*Task details*:
Without changing anything, output the records below.

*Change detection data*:
- Opening Delimiter -
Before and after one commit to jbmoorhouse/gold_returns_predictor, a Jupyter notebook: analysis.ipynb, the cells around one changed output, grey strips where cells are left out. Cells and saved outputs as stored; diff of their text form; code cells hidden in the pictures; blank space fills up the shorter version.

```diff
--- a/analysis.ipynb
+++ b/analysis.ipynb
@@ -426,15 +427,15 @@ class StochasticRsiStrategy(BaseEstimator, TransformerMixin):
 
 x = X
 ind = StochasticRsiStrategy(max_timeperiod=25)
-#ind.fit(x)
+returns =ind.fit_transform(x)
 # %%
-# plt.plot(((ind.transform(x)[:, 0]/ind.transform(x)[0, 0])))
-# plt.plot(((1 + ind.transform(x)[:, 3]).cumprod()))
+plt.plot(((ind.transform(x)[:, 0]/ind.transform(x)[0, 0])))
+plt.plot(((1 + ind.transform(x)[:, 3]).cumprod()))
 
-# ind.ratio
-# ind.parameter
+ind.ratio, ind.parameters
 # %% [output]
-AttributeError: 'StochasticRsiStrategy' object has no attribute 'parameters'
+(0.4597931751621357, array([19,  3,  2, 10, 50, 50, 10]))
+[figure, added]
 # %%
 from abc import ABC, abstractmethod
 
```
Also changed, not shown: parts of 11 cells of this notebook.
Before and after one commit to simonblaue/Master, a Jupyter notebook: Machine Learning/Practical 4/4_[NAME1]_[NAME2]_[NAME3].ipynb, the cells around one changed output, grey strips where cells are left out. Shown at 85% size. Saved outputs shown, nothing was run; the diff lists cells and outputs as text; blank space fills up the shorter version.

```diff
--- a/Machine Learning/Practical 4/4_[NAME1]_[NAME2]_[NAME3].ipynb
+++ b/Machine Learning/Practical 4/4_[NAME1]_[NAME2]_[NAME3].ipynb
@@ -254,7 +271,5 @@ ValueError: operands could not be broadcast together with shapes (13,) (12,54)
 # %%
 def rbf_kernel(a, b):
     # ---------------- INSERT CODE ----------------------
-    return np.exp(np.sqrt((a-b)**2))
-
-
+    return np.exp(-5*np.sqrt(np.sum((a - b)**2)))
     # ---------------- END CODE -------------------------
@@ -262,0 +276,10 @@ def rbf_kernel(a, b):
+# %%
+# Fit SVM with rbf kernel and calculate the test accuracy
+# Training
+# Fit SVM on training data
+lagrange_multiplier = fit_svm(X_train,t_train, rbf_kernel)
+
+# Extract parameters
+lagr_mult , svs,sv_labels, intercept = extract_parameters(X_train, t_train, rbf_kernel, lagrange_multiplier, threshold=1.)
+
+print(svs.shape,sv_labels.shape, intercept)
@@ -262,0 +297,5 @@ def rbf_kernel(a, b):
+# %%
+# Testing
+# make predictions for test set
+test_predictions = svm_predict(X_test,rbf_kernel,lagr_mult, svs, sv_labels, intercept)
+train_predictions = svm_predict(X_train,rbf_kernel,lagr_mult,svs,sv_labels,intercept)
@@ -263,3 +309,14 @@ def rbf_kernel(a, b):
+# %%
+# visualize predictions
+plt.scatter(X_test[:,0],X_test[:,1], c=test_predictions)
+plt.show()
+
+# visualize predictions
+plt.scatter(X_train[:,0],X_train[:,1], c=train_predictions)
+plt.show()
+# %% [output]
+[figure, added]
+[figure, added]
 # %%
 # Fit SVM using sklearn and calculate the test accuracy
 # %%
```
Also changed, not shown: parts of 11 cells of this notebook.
- Closing Delimiter -
*Answer section*:
Before and after one commit to jbmoorhouse/gold_returns_predictor, a Jupyter notebook: analysis.ipynb, the cells around one changed output, grey strips where cells are left out. Cells and saved outputs as stored; diff of their text form; code cells hidden in the pictures; blank space fills up the shorter version.

```diff
--- a/analysis.ipynb
+++ b/analysis.ipynb
@@ -426,15 +427,15 @@ class StochasticRsiStrategy(BaseEstimator, TransformerMixin):
 
 x = X
 ind = StochasticRsiStrategy(max_timeperiod=25)
-#ind.fit(x)
+returns =ind.fit_transform(x)
 # %%
-# plt.plot(((ind.transform(x)[:, 0]/ind.transform(x)[0, 0])))
-# plt.plot(((1 + ind.transform(x)[:, 3]).cumprod()))
+plt.plot(((ind.transform(x)[:, 0]/ind.transform(x)[0, 0])))
+plt.plot(((1 + ind.transform(x)[:, 3]).cumprod()))
 
-# ind.ratio
-# ind.parameter
+ind.ratio, ind.parameters
 # %% [output]
-AttributeError: 'StochasticRsiStrategy' object has no attribute 'parameters'
+(0.4597931751621357, array([19,  3,  2, 10, 50, 50, 10]))
+[figure, added]
 # %%
 from abc import ABC, abstractmethod
 
```
Also changed, not shown: parts of 11 cells of this notebook.
Before and after one commit to simonblaue/Master, a Jupyter notebook: Machine Learning/Practical 4/4_[NAME1]_[NAME2]_[NAME3].ipynb, the cells around one changed output, grey strips where cells are left out. Shown at 85% size. Saved outputs shown, nothing was run; the diff lists cells and outputs as text; blank space fills up the shorter version.

```diff
--- a/Machine Learning/Practical 4/4_[NAME1]_[NAME2]_[NAME3].ipynb
+++ b/Machine Learning/Practical 4/4_[NAME1]_[NAME2]_[NAME3].ipynb
@@ -254,7 +271,5 @@ ValueError: operands could not be broadcast together with shapes (13,) (12,54)
 # %%
 def rbf_kernel(a, b):
     # ---------------- INSERT CODE ----------------------
-    return np.exp(np.sqrt((a-b)**2))
-
-
+    return np.exp(-5*np.sqrt(np.sum((a - b)**2)))
     # ---------------- END CODE -------------------------
@@ -262,0 +276,10 @@ def rbf_kernel(a, b):
+# %%
+# Fit SVM with rbf kernel and calculate the test accuracy
+# Training
+# Fit SVM on training data
+lagrange_multiplier = fit_svm(X_train,t_train, rbf_kernel)
+
+# Extract parameters
+lagr_mult , svs,sv_labels, intercept = extract_parameters(X_train, t_train, rbf_kernel, lagrange_multiplier, threshold=1.)
+
+print(svs.shape,sv_labels.shape, intercept)
@@ -262,0 +297,5 @@ def rbf_kernel(a, b):
+# %%
+# Testing
+# make predictions for test set
+test_predictions = svm_predict(X_test,rbf_kernel,lagr_mult, svs, sv_labels, intercept)
+train_predictions = svm_predict(X_train,rbf_kernel,lagr_mult,svs,sv_labels,intercept)
@@ -263,3 +309,14 @@ def rbf_kernel(a, b):
+# %%
+# visualize predictions
+plt.scatter(X_test[:,0],X_test[:,1], c=test_predictions)
+plt.show()
+
+# visualize predictions
+plt.scatter(X_train[:,0],X_train[:,1], c=train_predictions)
+plt.show()
+# %% [output]
+[figure, added]
+[figure, added]
 # %%
 # Fit SVM using sklearn and calculate the test accuracy
 # %%
```
Also changed, not shown: parts of 11 cells of this notebook.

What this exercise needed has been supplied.